– the reader also gets drawn to Nino’s surroundings, his seemingly-transient and makeshift home, and the fact that he seems largely unsupervised and slovenly, with an environment that seems bleak and deserted. As Nino shares adventures with the dog that he does not have, the reader also gets introduced to the father that he has, but appears to not have anymore, as he calls on the phone “from a country far, far away.”
The special thing about this dog is that only Nino can see him. The dog that Nino doesn’t have also likes the taste of tears and salty water.
Told with amazing subtlety and with such stark, bold, almost-surreal illustrations, the reader is left to extrapolate on Nino’s life circumstances and stay with Nino as he feels the sense of loss, isolation, and the redemptive power of imagination.

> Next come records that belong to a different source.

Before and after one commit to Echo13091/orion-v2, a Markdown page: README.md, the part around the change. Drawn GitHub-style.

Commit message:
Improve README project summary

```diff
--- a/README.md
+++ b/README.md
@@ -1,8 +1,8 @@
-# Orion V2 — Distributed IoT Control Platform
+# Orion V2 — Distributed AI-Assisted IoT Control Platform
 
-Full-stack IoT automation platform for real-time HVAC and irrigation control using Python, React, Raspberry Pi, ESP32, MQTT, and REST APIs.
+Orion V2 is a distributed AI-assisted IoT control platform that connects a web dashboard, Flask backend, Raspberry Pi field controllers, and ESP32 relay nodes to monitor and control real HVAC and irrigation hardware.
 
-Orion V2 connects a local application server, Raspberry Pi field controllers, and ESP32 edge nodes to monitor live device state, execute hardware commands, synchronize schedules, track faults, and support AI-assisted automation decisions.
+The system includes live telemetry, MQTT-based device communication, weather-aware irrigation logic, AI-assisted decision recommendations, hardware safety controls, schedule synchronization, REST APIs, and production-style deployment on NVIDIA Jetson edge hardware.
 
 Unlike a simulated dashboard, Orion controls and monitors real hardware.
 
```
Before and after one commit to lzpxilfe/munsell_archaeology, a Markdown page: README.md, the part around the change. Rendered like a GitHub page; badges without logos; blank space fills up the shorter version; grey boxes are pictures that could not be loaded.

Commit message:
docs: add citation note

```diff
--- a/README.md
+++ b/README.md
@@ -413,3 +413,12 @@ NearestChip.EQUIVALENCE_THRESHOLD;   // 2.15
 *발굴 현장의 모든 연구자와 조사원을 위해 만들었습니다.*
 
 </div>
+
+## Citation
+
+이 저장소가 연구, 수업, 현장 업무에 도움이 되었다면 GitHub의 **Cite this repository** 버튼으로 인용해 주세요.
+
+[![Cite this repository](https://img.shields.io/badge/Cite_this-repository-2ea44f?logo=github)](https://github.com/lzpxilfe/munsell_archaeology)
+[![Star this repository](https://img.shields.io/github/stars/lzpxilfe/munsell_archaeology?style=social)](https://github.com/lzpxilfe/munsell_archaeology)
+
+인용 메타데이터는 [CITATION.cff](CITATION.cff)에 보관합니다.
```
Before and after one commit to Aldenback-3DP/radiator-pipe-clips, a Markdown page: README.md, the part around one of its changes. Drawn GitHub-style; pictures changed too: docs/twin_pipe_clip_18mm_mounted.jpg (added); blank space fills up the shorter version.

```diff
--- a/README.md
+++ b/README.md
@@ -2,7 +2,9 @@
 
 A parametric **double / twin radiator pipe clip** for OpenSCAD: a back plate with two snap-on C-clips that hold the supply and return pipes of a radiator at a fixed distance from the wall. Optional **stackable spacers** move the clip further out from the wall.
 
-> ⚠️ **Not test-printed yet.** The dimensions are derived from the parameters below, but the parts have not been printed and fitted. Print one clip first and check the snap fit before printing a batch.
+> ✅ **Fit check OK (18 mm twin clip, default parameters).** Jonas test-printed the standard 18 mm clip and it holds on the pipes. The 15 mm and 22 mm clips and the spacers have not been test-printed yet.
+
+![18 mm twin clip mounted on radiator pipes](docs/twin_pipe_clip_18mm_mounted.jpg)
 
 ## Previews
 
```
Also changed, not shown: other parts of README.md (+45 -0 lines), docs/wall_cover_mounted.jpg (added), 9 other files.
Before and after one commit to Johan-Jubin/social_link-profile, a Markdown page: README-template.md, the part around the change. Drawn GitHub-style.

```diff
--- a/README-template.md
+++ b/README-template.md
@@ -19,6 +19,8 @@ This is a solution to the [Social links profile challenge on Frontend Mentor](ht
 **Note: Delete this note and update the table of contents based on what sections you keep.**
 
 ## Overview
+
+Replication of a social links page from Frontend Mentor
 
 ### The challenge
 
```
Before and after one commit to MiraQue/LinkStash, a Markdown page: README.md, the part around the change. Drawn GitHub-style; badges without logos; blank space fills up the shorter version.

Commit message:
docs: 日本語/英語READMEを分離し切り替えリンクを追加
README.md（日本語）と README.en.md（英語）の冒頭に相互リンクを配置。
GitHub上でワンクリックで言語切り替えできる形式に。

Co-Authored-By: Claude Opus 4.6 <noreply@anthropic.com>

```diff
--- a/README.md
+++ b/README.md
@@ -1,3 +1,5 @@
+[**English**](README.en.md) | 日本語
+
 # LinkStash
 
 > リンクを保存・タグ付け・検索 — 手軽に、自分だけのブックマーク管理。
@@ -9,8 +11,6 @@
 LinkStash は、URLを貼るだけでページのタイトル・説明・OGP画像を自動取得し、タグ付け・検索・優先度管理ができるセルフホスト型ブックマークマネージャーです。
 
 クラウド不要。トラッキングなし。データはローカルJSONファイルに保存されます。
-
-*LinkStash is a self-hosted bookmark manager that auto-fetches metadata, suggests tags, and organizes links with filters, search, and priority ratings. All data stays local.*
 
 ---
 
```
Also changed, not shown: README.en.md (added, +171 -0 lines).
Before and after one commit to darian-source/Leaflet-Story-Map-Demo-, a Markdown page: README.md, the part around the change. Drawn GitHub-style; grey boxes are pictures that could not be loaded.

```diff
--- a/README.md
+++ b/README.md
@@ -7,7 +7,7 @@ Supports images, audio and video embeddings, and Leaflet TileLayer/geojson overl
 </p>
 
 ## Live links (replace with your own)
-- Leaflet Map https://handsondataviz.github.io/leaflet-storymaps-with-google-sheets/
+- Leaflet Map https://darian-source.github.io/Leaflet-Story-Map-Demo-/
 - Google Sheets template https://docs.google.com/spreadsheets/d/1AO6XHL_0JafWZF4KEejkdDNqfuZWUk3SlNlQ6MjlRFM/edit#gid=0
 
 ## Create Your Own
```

The Most Wonderful Thing In The World
Written by: Vivian French Illustrated by: Angela Barrett
Published by: Walker Books, 2015
Book borrowed from Jurong West Public Library. Book photos taken by me.
This picturebook fits into both our fairytale and CYBILS theme quite beautifully and I am glad to have found it in our library. The story begins with:
Once, in the time of your grandmother’s grandmother, there was a kingdom.
Similar to most modern fairytales, the King and Queen are concerned about the Princess’ future and wish to find her a husband who would be deserving of her love. They sent a letter to Wise Old Angelo, presumably the wisest man in the kingdom, who told them that if they can find a “young man who can show you the most wonderful thing in the world” they have found their man.
As the King and Queen are busy interviewing suitors and potential candidates and being shown the most wonderful things in the world by various men from around the globe, Princess Lucia was exploring the city along with Salvatore, Angelo’s grandson, who just happened to be at the right place at the right time.
The illustrations in this picturebook are exquisite – reminiscent of Edmund Dulac‘s and Kay Nielsen’s delicate artwork – each gilt-edged, framed image is a sight to behold. The amazing thing about this book is that while the story is predictable, Vivian French and Angela Barrett managed to breathe fresh, new life into a story as familiar as the one your grandmama may have grown up with – and transforming it to an enchanting tale that young children can resonate with – yet retaining its classical vibe:
Exactly what the most wonderful thing in the world is, you will have to find out for yourself.